Honorary degree recipient, longtime Dayton community leader John E. Moore Sr. ’55 dies
John E. Moore Sr., a 1955 graduate of the University of Dayton and a longtime leader in the Dayton community, died Jan. 7. He was 97.
Moore received an honorary Doctor of Humane Letters from the University of Dayton in 1998 and the UD Alumni Association Special Achievement Award in 1989. Among his other awards were the Department of the Air Force Exceptional Civilian Service Award (the highest distinction to be bestowed upon a civilian by the U.S. Air Force) and the Montgomery County Citizen of the Year Award.
He earned a degree in management by taking nine years of night classes from UD after returning home from World War II. Moore served in the U.S. Army, where he earned the rank of corporal with the 2261st Quartermaster Trucking Company in Bangladesh. In 1960, he was named the first equal employment opportunity officer at Wright-Patterson Air Force Base in Dayton, and he pushed for equity and inclusion throughout his career. Moore retired in 1979 as chief of civilian personnel at Wright-Patterson Air Force Base.
“I’ve got some skin in the game.”
Moore was born Jan. 11, 1923, to Ausro and Gertha Jones Moore in Birmingham, Alabama. His family moved to Dayton when he was a year old. “I’ve got some skin in the game,” Moore said in 2010 in an article for The Dayton Foundation, where he was a volunteer leader for more than 40 years. “My faith makes me open to sharing. Giving provides me an opportunity to practice my faith.” Moore was a past governing board chair of the foundation, one of his many leadership roles in organizations from The Job Center to the United Way to Sinclair Community College. Moore also championed diversity as a community strength and was a leader in the Commission on Minority Inclusion and the Minority Economic Development Council, among others. (Click to read a tribute by The Dayton Foundation.)
Bob Daley ’55, former chair of the Golden Flyers for the UD Alumni Association and retired communications director for the Kettering Foundation, said Moore had a quiet presence that allowed people to listen intently when he proposed solutions to community challenges. “John could see things that needed to be done in the community, and he started them,” Daley said.
“John could see things that needed to be done in the community, and he started them.”
University of Dayton President Eric F. Spina said Moore’s good work extended to his alma mater.
“John was a very good friend to the University of Dayton and an informal adviser to multiple UD presidents, including me,” Spina said. “Beyond his passion and care for Dayton, John’s gentle nature, kindness, and earned wisdom made him a pure delight to be around. He will be sorely missed.”

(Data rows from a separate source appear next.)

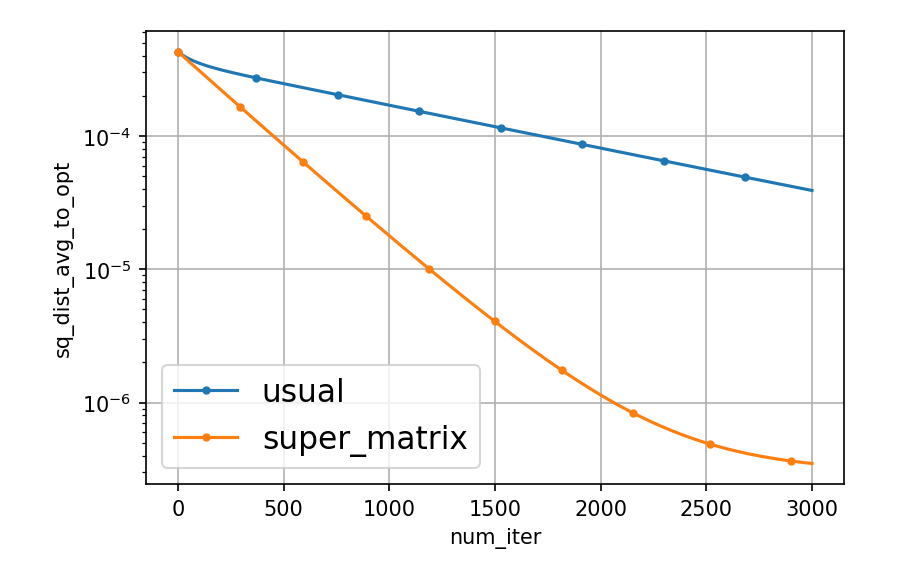
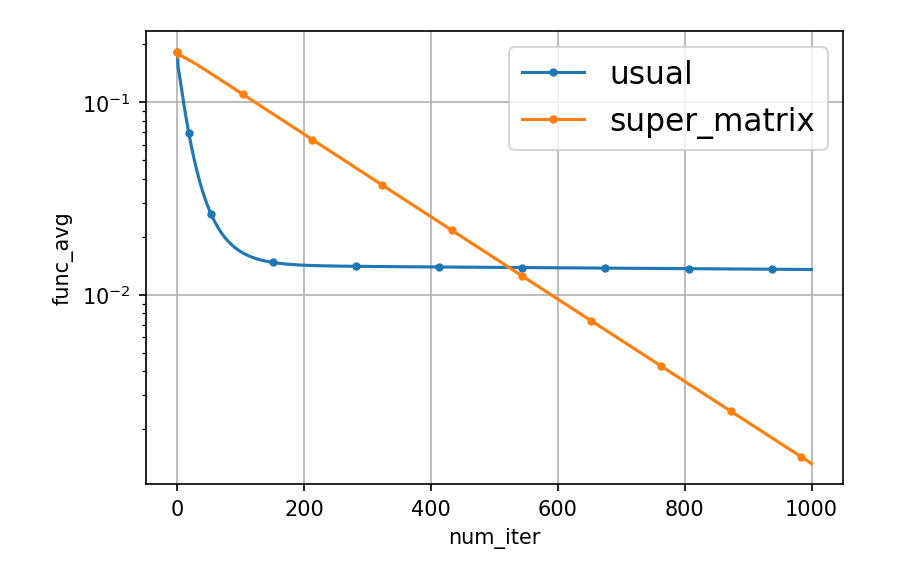
Before and after one commit to alexrogozin12/opt_experiments, a Jupyter notebook: experiments/variable_blocks/ring_of_cliques_end.ipynb, the cells around one changed output. Saved outputs shown, nothing was run; the diff lists cells and outputs as text; code cells hidden in the pictures.

```diff
--- a/experiments/variable_blocks/ring_of_cliques_end.ipynb
+++ b/experiments/variable_blocks/ring_of_cliques_end.ipynb
@@ -67,5 +23,5 @@ print(special_supermatrix(3, 3)[2::3][0:, 2::3])
 # %%
-def experiment(n, k, seed=None):
+def experiment(n: int, k: int, alpha_usual: float, max_iter: int, seed=None):
     data = creation(n, k, n, seed)
 
     W = usual_laplacian(n, k)
@@ -74,7 +30,7 @@ def experiment(n, k, seed=None):
     mix_mat_1 = np.eye(W.shape[0]) - W / sla.eigvals(W).real.max()
     mix_mat_2 = np.eye(W_super.shape[0]) - W_super / sla.eigvals(W_super).real.max()
 
-    oracles = [LinearRegressionL2Oracle(data[m][0], data[m][1], 0)
+    oracles = [LinearRegressionL2Oracle(data[m][0], data[m][1], 0.001)
            for m in range(k * n)]
 
     column_A = np.zeros((n**2 * k, n))
@@ -93,12 +49,17 @@ def experiment(n, k, seed=None):
     # eigenvalues
     lam = sla.svd(mix_mat_1)
     lam_sup = sla.svd(mix_mat_2)
-    alpha_usual = 0.0000001
     alpha_super = alpha_usual * (1 + lam_sup[1][-1])/(1 + lam[1][-1])
-    alpha_super_diging = alpha_usual * (1 - lam_sup[1][1])**2 / (1 - lam[1][1])**2
+
+    for item in lam_sup[1]:
+        if np.abs(item - 1.) > 1e-6:
+            break
+    alpha_super_diging = alpha_usual * (1 - item)**2 / (1 - lam[1][1])**2
+    print(f'alpha_usual = {alpha_usual}\nalpha_super = {alpha_super}\nalpha_super_diging = {alpha_super_diging}')
+    print(f'lam_2 usual = {lam[1][1]}, lam_2_super = {item}')
 
     logger_1 = LoggerDecentralized(x_real[0])
-    method_1 = DecentralizedGD(
+    method_1 = Diging(
         oracle_list=oracles,
         stepsize=alpha_usual,
         mix_mat=mix_mat_1,
@@ -108,17 +69,21 @@ def experiment(n, k, seed=None):
     )
 
     logger_2 = LoggerDecentralized(x_real[0])
-    method_2 = DecentralizedGD(
+    method_2 = Diging(
         oracle_list=oracles,
-        stepsize=alpha_super,
+        stepsize=alpha_super_diging,
         mix_mat=mix_mat_2,
         x_0=x_0,
         logger=logger_2,
         mix_mat_repr="kronecker"
     )
 
-    method_1.run(max_iter=3000)
-    method_2.run(max_iter=3000)
+    method_1.run(max_iter=max_iter)
+    method_2.run(max_iter=max_iter)
+
+    f_star = np.mean([oracle.func(x_real[0]) for oracle in oracles])
+    logger_1.func_star = f_star
+    logger_2.func_star = f_star
 
     return logger_1, logger_2
 
@@ -163,5 +128,5 @@ def epsilon_point(n, k, epsilon):
     return [[n, k, iter_1], [n, k, iter_2]]
 # %%
 %%time
-logger_usual, logger_super = experiment(5, 10)
+logger_usual, logger_super = experiment(5, 5, 0.00001, 1000, 0)
 # %% [output]
@@ -169,4 +139,10 @@ Wall time: 2.47 s
+# %%
+logger_usual.func_avg_old = np.array(logger_usual.func_avg)
+logger_usual.func_avg = logger_usual.func_avg - logger_usual.func_star
+
+logger_super.func_avg_old = np.array(logger_super.func_avg)
+logger_super.func_avg = logger_super.func_avg - logger_super.func_star
 # %%
-plot_experiment(logger_usual, logger_super, "avg_to_opt")
+plot_experiment(logger_usual, logger_super, "func")
 # %% [output]
-[figure, old version]
+[figure, new version]
```
Also changed, not shown: parts of 4 cells of this notebook.
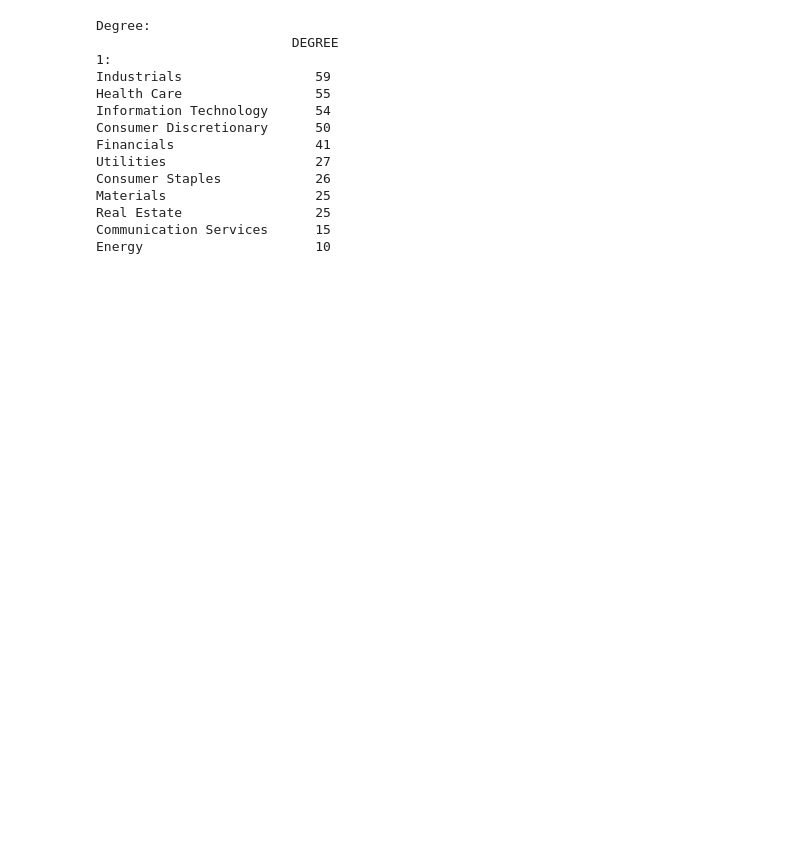
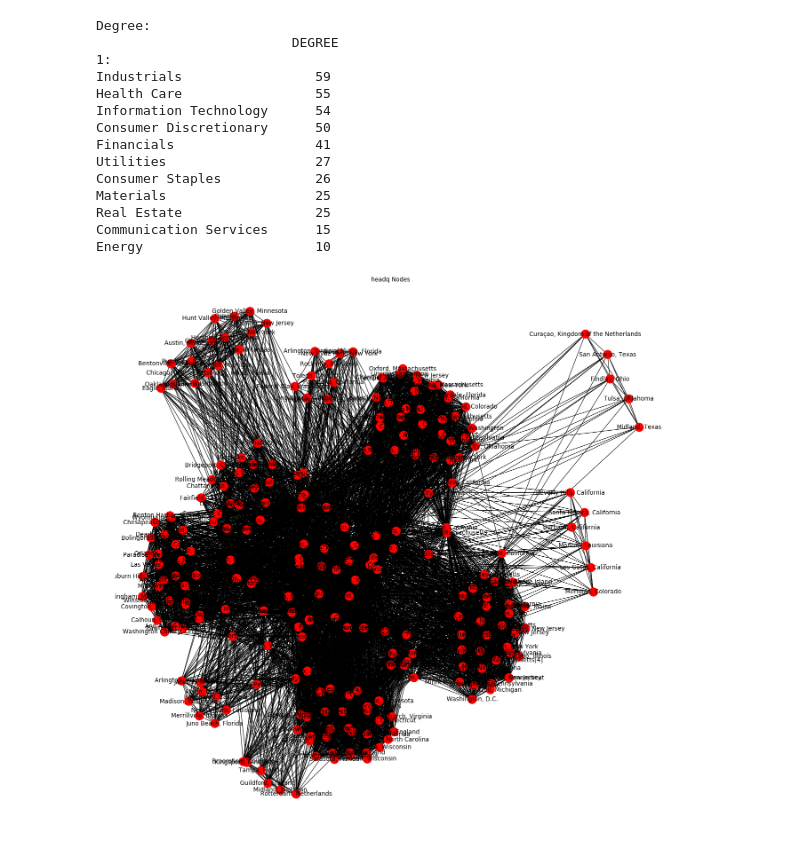
Before and after one commit to akarimhammoud/DATA-620, a Jupyter notebook: Week_6_final project/SP500.ipynb, the cells around one changed output. Saved outputs shown, nothing was run; the diff lists cells and outputs as text; code cells hidden in the pictures; blank space fills up the shorter version.

```diff
--- a/Week_6_final project/SP500.ipynb
+++ b/Week_6_final project/SP500.ipynb
@@ -125,3 +156,23 @@ Materials                   25
 Real Estate                 25
 Communication Services      15
 Energy                      10
+# %%
+from networkx.algorithms import bipartite as bi
+
+# create an affiliation network
+net = bi.weighted_projected_graph(G, headq)
+
+#Visualize entire  network
+pos = nx.spring_layout(net)
+plt.figure(num=None, figsize=(20, 20), dpi=80)
+plt.axis('off')
+fig = plt.figure(1)
+nx.draw_networkx_nodes(net,pos, node_color = 'r')
+nx.draw_networkx_edges(net,pos, node_color = 'r')
+nx.draw_networkx_labels(net,pos)
+plt.title('headq Nodes')
+
+cut = 1.00
+plt.show()
+# %% [output]
+[figure, added]
```
Also changed, not shown: parts of 9 cells of this notebook.
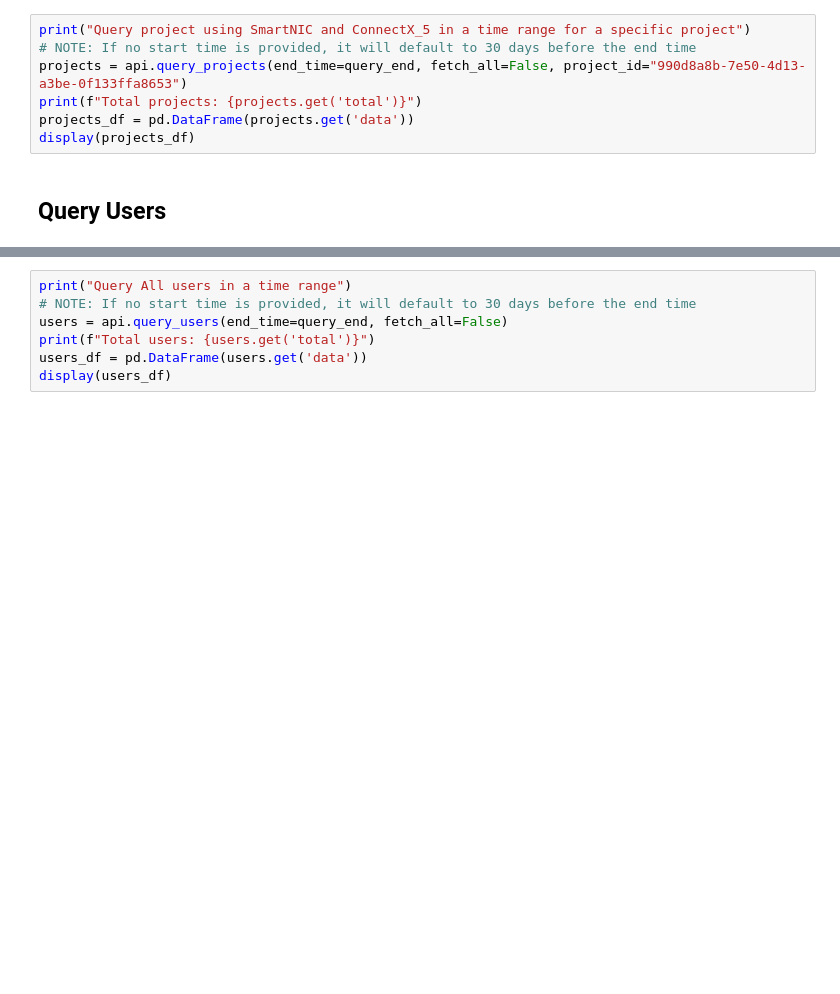
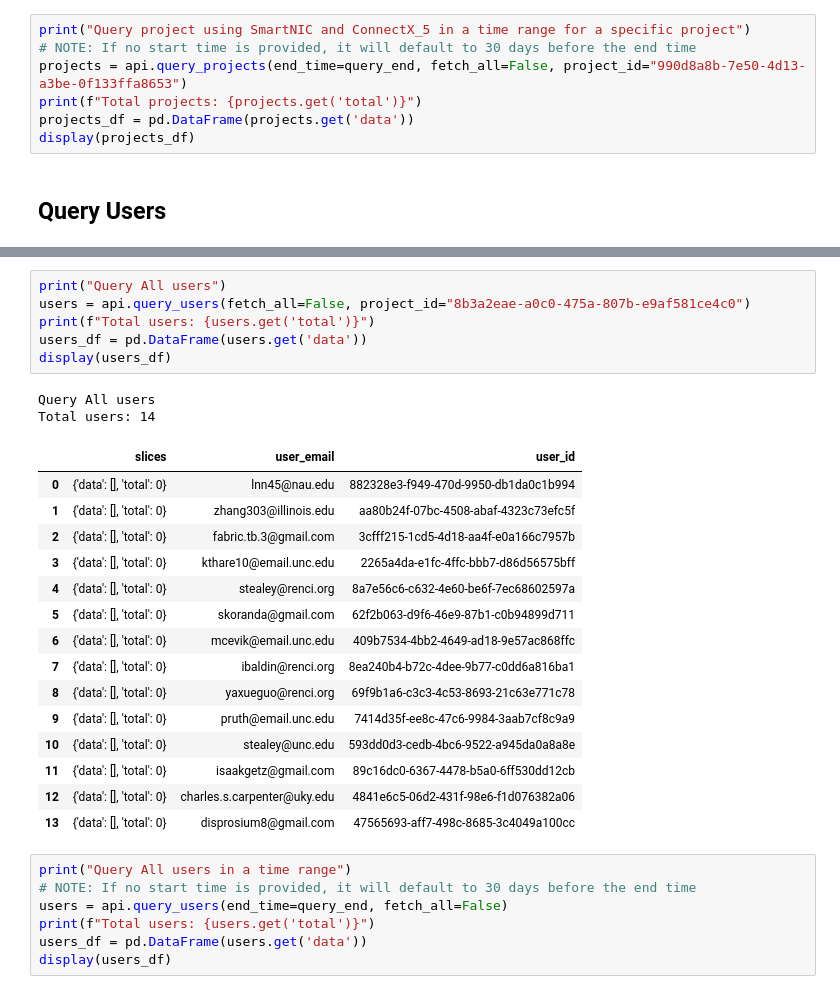
Before and after one commit to fabric-testbed/reports, a Jupyter notebook: tools/api_usage.ipynb, the cells around one changed output, grey strips where cells are left out. Saved outputs shown, nothing was run; the diff lists cells and outputs as text; blank space fills up the shorter version.

```diff
--- a/tools/api_usage.ipynb
+++ b/tools/api_usage.ipynb
@@ -73,3 +141,27 @@ display(users_df)
+# %%
+print("Query All users")
+users = api.query_users(fetch_all=False, project_id="8b3a2eae-a0c0-475a-807b-e9af581ce4c0")
+print(f"Total users: {users.get('total')}")
+users_df = pd.DataFrame(users.get('data'))
+display(users_df)
+# %% [output]
+Query All users
+Total users: 14
+|  | slices | user_email | user_id |
+| 0 | {'data': [], 'total': 0} | lnn45@nau.edu | 882328e3-f949-470d-9950-db1da0c1b994 |
+| 1 | {'data': [], 'total': 0} | zhang303@illinois.edu | aa80b24f-07bc-4508-abaf-4323c73efc5f |
+| 2 | {'data': [], 'total': 0} | fabric.tb.3@gmail.com | 3cfff215-1cd5-4d18-aa4f-e0a166c7957b |
+| 3 | {'data': [], 'total': 0} | kthare10@email.unc.edu | 2265a4da-e1fc-4ffc-bbb7-d86d56575bff |
+| 4 | {'data': [], 'total': 0} | stealey@renci.org | 8a7e56c6-c632-4e60-be6f-7ec68602597a |
+| 5 | {'data': [], 'total': 0} | skoranda@gmail.com | 62f2b063-d9f6-46e9-87b1-c0b94899d711 |
+| 6 | {'data': [], 'total': 0} | mcevik@email.unc.edu | 409b7534-4bb2-4649-ad18-9e57ac868ffc |
+| 7 | {'data': [], 'total': 0} | ibaldin@renci.org | 8ea240b4-b72c-4dee-9b77-c0dd6a816ba1 |
+| 8 | {'data': [], 'total': 0} | yaxueguo@renci.org | 69f9b1a6-c3c3-4c53-8693-21c63e771c78 |
+| 9 | {'data': [], 'total': 0} | pruth@email.unc.edu | 7414d35f-ee8c-47c6-9984-3aab7cf8c9a9 |
+| 10 | {'data': [], 'total': 0} | stealey@unc.edu | 593dd0d3-cedb-4bc6-9522-a945da0a8a8e |
+| 11 | {'data': [], 'total': 0} | isaakgetz@gmail.com | 89c16dc0-6367-4478-b5a0-6ff530dd12cb |
+| 12 | {'data': [], 'total': 0} | charles.s.carpenter@uky.edu | 4841e6c5-06d2-431f-98e6-f1d076382a06 |
+| 13 | {'data': [], 'total': 0} | disprosium8@gmail.com | 47565693-aff7-498c-8685-3c4049a100cc |
 # %%
 print("Query All users in a time range")
 # NOTE: If no start time is provided, it will default to 30 days before the end time
```
Also changed, not shown: parts of 4 cells of this notebook, 16 other files.
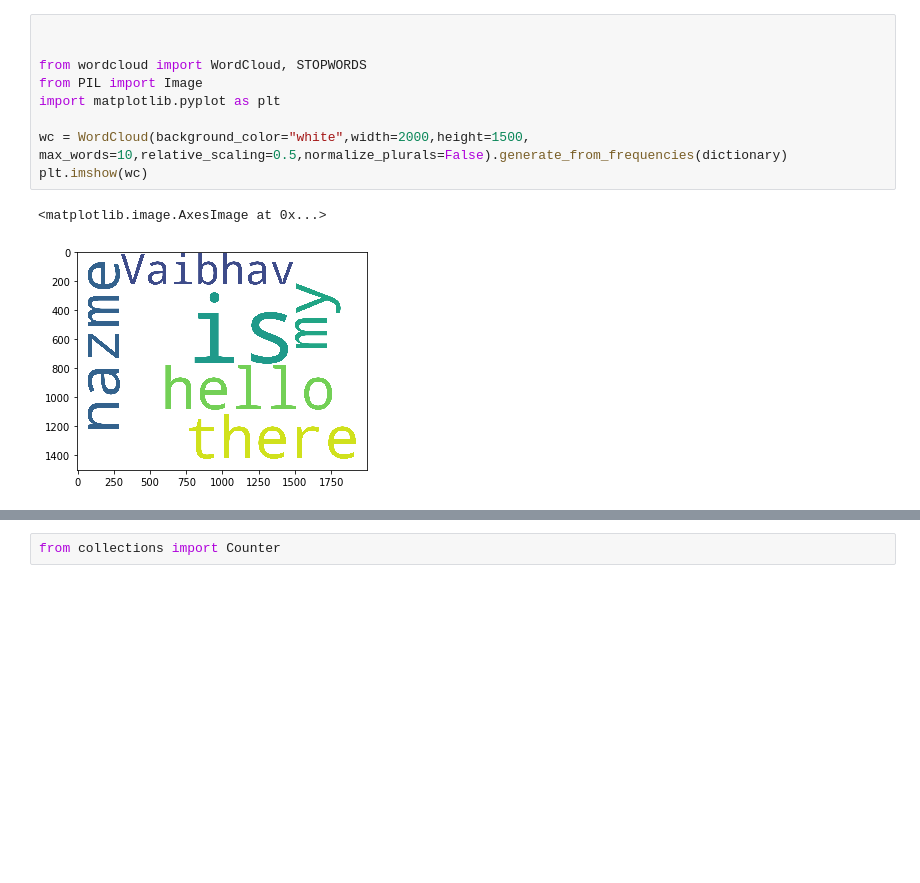
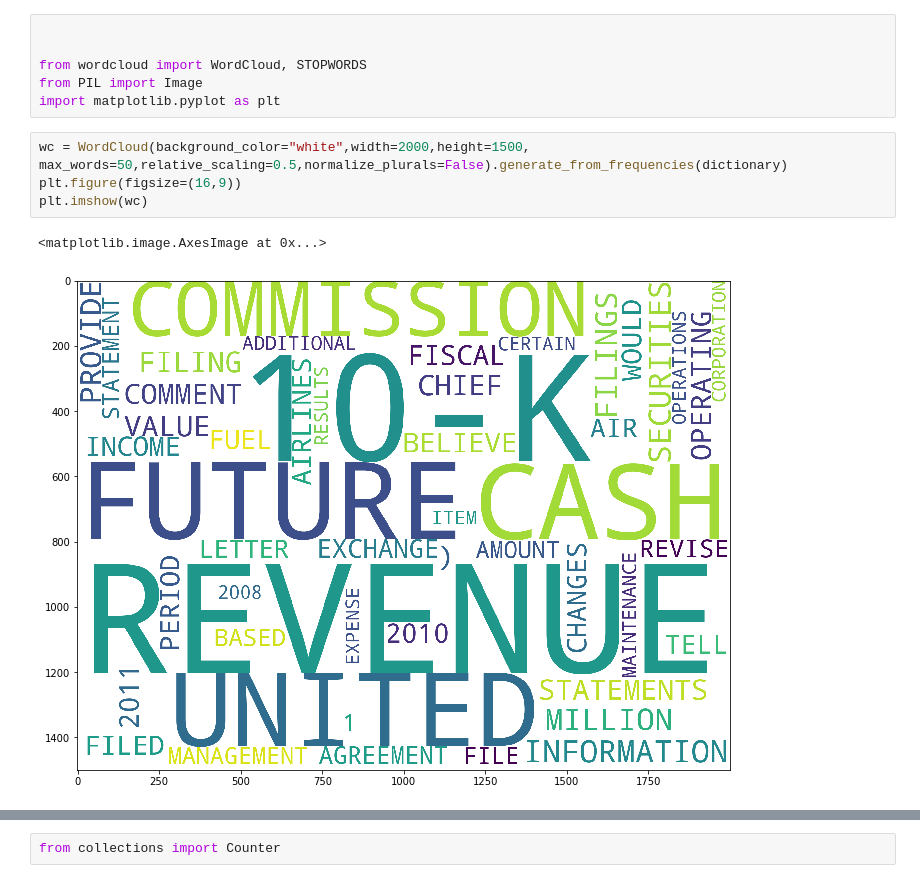
Before and after one commit to MacarielAerial/Accounting_Text_Analytics, a Jupyter notebook: Untitled.ipynb, the cells around one changed output, grey strips where cells are left out. Cells and saved outputs as stored; diff of their text form; blank space fills up the shorter version.

```diff
--- a/Untitled.ipynb
+++ b/Untitled.ipynb
@@ -4,9 +4,10 @@
 from wordcloud import WordCloud, STOPWORDS
 from PIL import Image
 import matplotlib.pyplot as plt
-
-wc = WordCloud(background_color="white",width=2000,height=1500, max_words=10,relative_scaling=0.5,normalize_plurals=False).generate_from_frequencies(dictionary)
-plt.imshow(wc)
-# %% [output]
-<matplotlib.image.AxesImage at 0x...>
-[figure, removed]
+# %%
+wc = WordCloud(background_color="white",width=2000,height=1500, max_words=50,relative_scaling=0.5,normalize_plurals=False).generate_from_frequencies(dictionary)
+plt.figure(figsize=(16,9))
+plt.imshow(wc)
+# %% [output]
+<matplotlib.image.AxesImage at 0x...>
+[figure, added]
```
Also changed, not shown: parts of 11 cells of this notebook, 8 other files.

“John’s gentle nature, kindness, and earned wisdom made him a pure delight to be around.”
Moore is preceded in death by his wife, Hester. He is survived by son John Moore Jr. and daughter-in-law Debra Plousha-Moore ’89, a member of the University of Dayton board of trustees; his daughter, Joyce Ard; and four grandchildren, including John E. “Chip” Moore III '98 and Phillip Plousha Moore '99.